[Records excerpted from a collection]
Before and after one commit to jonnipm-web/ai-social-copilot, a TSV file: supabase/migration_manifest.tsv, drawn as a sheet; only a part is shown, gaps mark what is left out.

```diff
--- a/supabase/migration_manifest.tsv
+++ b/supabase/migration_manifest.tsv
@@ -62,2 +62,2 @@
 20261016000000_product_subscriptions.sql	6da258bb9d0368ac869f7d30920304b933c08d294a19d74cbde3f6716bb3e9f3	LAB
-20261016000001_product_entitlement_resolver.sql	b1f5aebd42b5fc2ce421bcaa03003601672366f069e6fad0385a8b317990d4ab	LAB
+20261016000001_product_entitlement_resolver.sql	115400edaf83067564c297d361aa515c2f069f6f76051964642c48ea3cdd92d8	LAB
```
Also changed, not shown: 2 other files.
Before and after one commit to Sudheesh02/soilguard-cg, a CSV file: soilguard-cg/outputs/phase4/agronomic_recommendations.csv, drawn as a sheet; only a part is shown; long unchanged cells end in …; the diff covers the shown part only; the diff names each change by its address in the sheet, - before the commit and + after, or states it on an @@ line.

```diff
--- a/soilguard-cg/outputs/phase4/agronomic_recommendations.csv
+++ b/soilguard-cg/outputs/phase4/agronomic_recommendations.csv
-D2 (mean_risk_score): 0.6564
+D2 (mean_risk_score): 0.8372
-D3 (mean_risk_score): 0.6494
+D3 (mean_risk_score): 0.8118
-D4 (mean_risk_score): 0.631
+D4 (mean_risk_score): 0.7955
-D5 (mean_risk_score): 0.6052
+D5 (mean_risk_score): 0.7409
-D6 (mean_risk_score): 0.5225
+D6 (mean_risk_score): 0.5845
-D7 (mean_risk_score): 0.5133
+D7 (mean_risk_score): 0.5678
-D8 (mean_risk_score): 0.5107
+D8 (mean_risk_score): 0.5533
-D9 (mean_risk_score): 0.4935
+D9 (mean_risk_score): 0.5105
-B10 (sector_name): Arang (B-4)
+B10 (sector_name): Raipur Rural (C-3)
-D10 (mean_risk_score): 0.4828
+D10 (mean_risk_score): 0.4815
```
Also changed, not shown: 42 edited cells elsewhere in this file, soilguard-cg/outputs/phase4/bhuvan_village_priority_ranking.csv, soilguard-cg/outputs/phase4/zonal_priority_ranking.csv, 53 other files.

» What you have to do
All records shown above are to be given again verbatim.

» Response below
Before and after one commit to jonnipm-web/ai-social-copilot, a TSV file: supabase/migration_manifest.tsv, drawn as a sheet; only a part is shown, gaps mark what is left out.

```diff
--- a/supabase/migration_manifest.tsv
+++ b/supabase/migration_manifest.tsv
@@ -62,2 +62,2 @@
 20261016000000_product_subscriptions.sql	6da258bb9d0368ac869f7d30920304b933c08d294a19d74cbde3f6716bb3e9f3	LAB
-20261016000001_product_entitlement_resolver.sql	b1f5aebd42b5fc2ce421bcaa03003601672366f069e6fad0385a8b317990d4ab	LAB
+20261016000001_product_entitlement_resolver.sql	115400edaf83067564c297d361aa515c2f069f6f76051964642c48ea3cdd92d8	LAB
```
Also changed, not shown: 2 other files.
Before and after one commit to Sudheesh02/soilguard-cg, a CSV file: soilguard-cg/outputs/phase4/agronomic_recommendations.csv, drawn as a sheet; only a part is shown; long unchanged cells end in …; the diff covers the shown part only; the diff names each change by its address in the sheet, - before the commit and + after, or states it on an @@ line.

```diff
--- a/soilguard-cg/outputs/phase4/agronomic_recommendations.csv
+++ b/soilguard-cg/outputs/phase4/agronomic_recommendations.csv
-D2 (mean_risk_score): 0.6564
+D2 (mean_risk_score): 0.8372
-D3 (mean_risk_score): 0.6494
+D3 (mean_risk_score): 0.8118
-D4 (mean_risk_score): 0.631
+D4 (mean_risk_score): 0.7955
-D5 (mean_risk_score): 0.6052
+D5 (mean_risk_score): 0.7409
-D6 (mean_risk_score): 0.5225
+D6 (mean_risk_score): 0.5845
-D7 (mean_risk_score): 0.5133
+D7 (mean_risk_score): 0.5678
-D8 (mean_risk_score): 0.5107
+D8 (mean_risk_score): 0.5533
-D9 (mean_risk_score): 0.4935
+D9 (mean_risk_score): 0.5105
-B10 (sector_name): Arang (B-4)
+B10 (sector_name): Raipur Rural (C-3)
-D10 (mean_risk_score): 0.4828
+D10 (mean_risk_score): 0.4815
```
Also changed, not shown: 42 edited cells elsewhere in this file, soilguard-cg/outputs/phase4/bhuvan_village_priority_ranking.csv, soilguard-cg/outputs/phase4/zonal_priority_ranking.csv, 53 other files.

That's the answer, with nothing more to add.